Brain Stimulation. 12(6):1490-1499, 2019 Nov – Dec.
Guerra A; Suppa A; Asci F; De Marco G; D’Onofrio V; Bologna M; Di Lazzaro V; Berardelli A.
Cortical oscillatory activities play a role in regulating several brain functions in humans.

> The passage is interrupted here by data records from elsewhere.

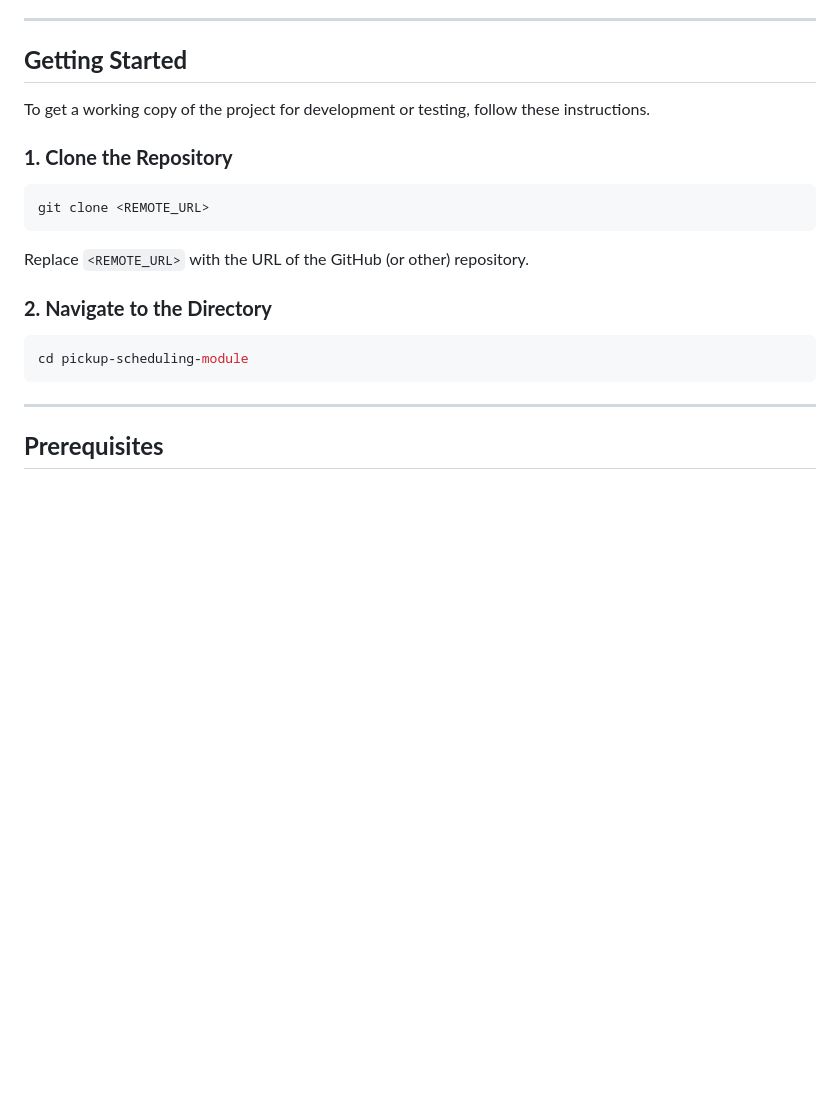
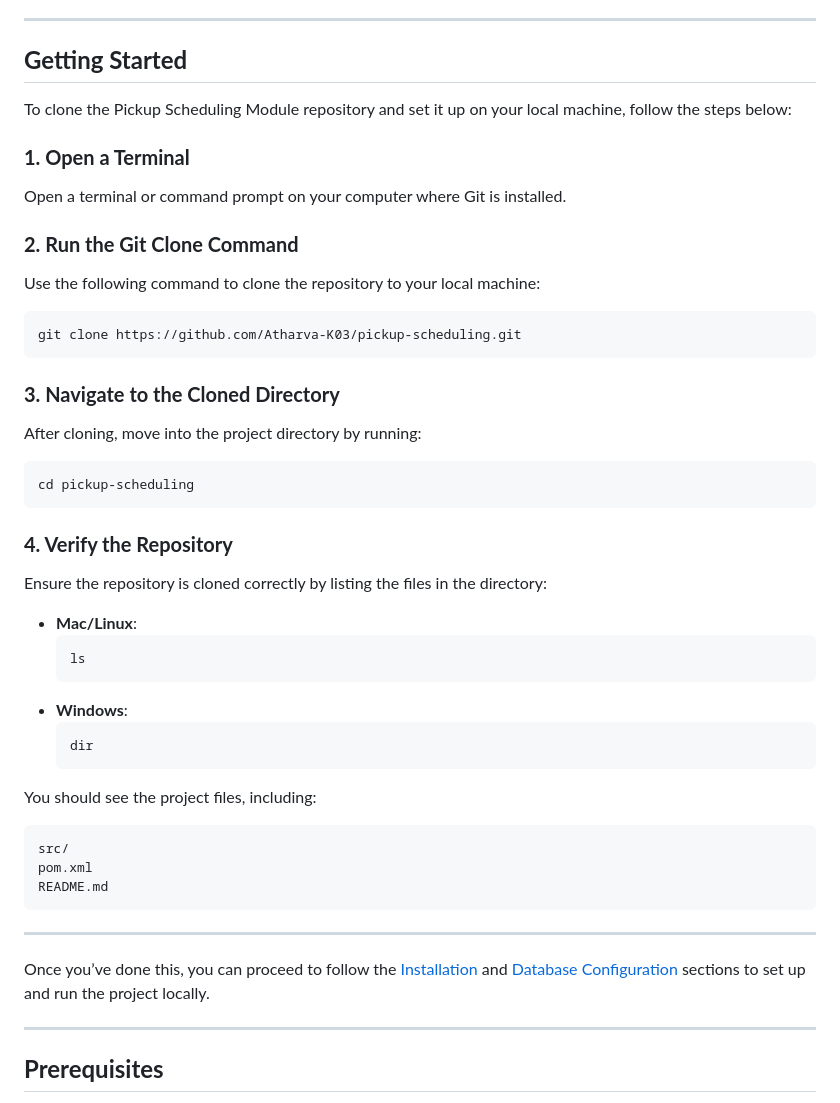
Before and after one commit to Atharva-K03/pickup-scheduling, a Markdown page: README.md, the part around the change. GitHub-like rendering; blank space fills up the shorter version.

````diff
--- a/README.md
+++ b/README.md
@@ -25,18 +25,45 @@ The **Pickup Scheduling Module** is designed to manage and schedule pickups effi
 ---
 
 ## **Getting Started**
-To get a working copy of the project for development or testing, follow these instructions.
 
-### **1. Clone the Repository**
-```bash
-git clone <REMOTE_URL>
-```
-Replace `<REMOTE_URL>` with the URL of the GitHub (or other) repository.
+To clone the Pickup Scheduling Module repository and set it up on your local machine, follow the steps below:
 
-### **2. Navigate to the Directory**
-```bash
-cd pickup-scheduling-module
-```
+### **1. Open a Terminal**
+   Open a terminal or command prompt on your computer where Git is installed.
+
+### **2. Run the Git Clone Command**
+   Use the following command to clone the repository to your local machine:
+   ```bash
+   git clone https://github.com/Atharva-K03/pickup-scheduling.git
+   ```
+
+### **3. Navigate to the Cloned Directory**
+   After cloning, move into the project directory by running:
+   ```bash
+   cd pickup-scheduling
+   ```
+
+### **4. Verify the Repository**
+   Ensure the repository is cloned correctly by listing the files in the directory:
+   - **Mac/Linux**:
+     ```bash
+     ls
+     ```
+   - **Windows**:
+     ```bash
+     dir
+     ```
+
+   You should see the project files, including:
+   ```
+   src/
+   pom.xml
+   README.md
+   ```
+
+---
+
+Once you’ve done this, you can proceed to follow the [Installation](#installation) and [Database Configuration](#database-configuration) sections to set up and run the project locally.
 
 ---
 
````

However, whether motor resonant oscillations (i.e. beta and gamma) modulate long-term depression (LTD)-like plasticity of the primary motor cortex (M1) is still unclear.
To address this issue, we combined transcranial alternating current stimulation (tACS), a technique able to entrain cortical oscillations, with continuous theta burst stimulation (cTBS), a transcranial magnetic stimulation (TMS) protocol commonly used to induce LTD-like plasticity in M1.
Motor evoked potentials (MEPs) elicited by single-pulse TMS, short-interval intracortical inhibition (SICI) and intracortical facilitation (ICF) were evaluated before and 5, 15 and 30min after cTBS alone or cTBS delivered during beta-tACS (cTBS-beta) or gamma-tACS (cTBS-gamma). Moreover, we tested the effects of beta-tACS (alone) on short-latency afferent inhibition (SAI) and gamma-tACS on SICI in order to verify whether tACS-related interneuronal modulation contributes to the effects of tACS-cTBS co-stimulation.
cTBS-gamma turned the expected after-effects of cTBS from inhibition to facilitation. By contrast, responses to cTBS-beta were similar to those induced by cTBS alone. beta- and gamma-tACS did not change MEPs evoked by single-pulse TMS. beta-tACS reduced SAI and gamma-tACS reduced SICI. However, the degree of gamma-tACS-induced modulation of SICI did not correlate with the effects of cTBS-gamma.
Gamma-tACS reverses cTBS-induced plasticity of the human M1. gamma-oscillations may therefore regulate LTD-like plasticity mechanisms.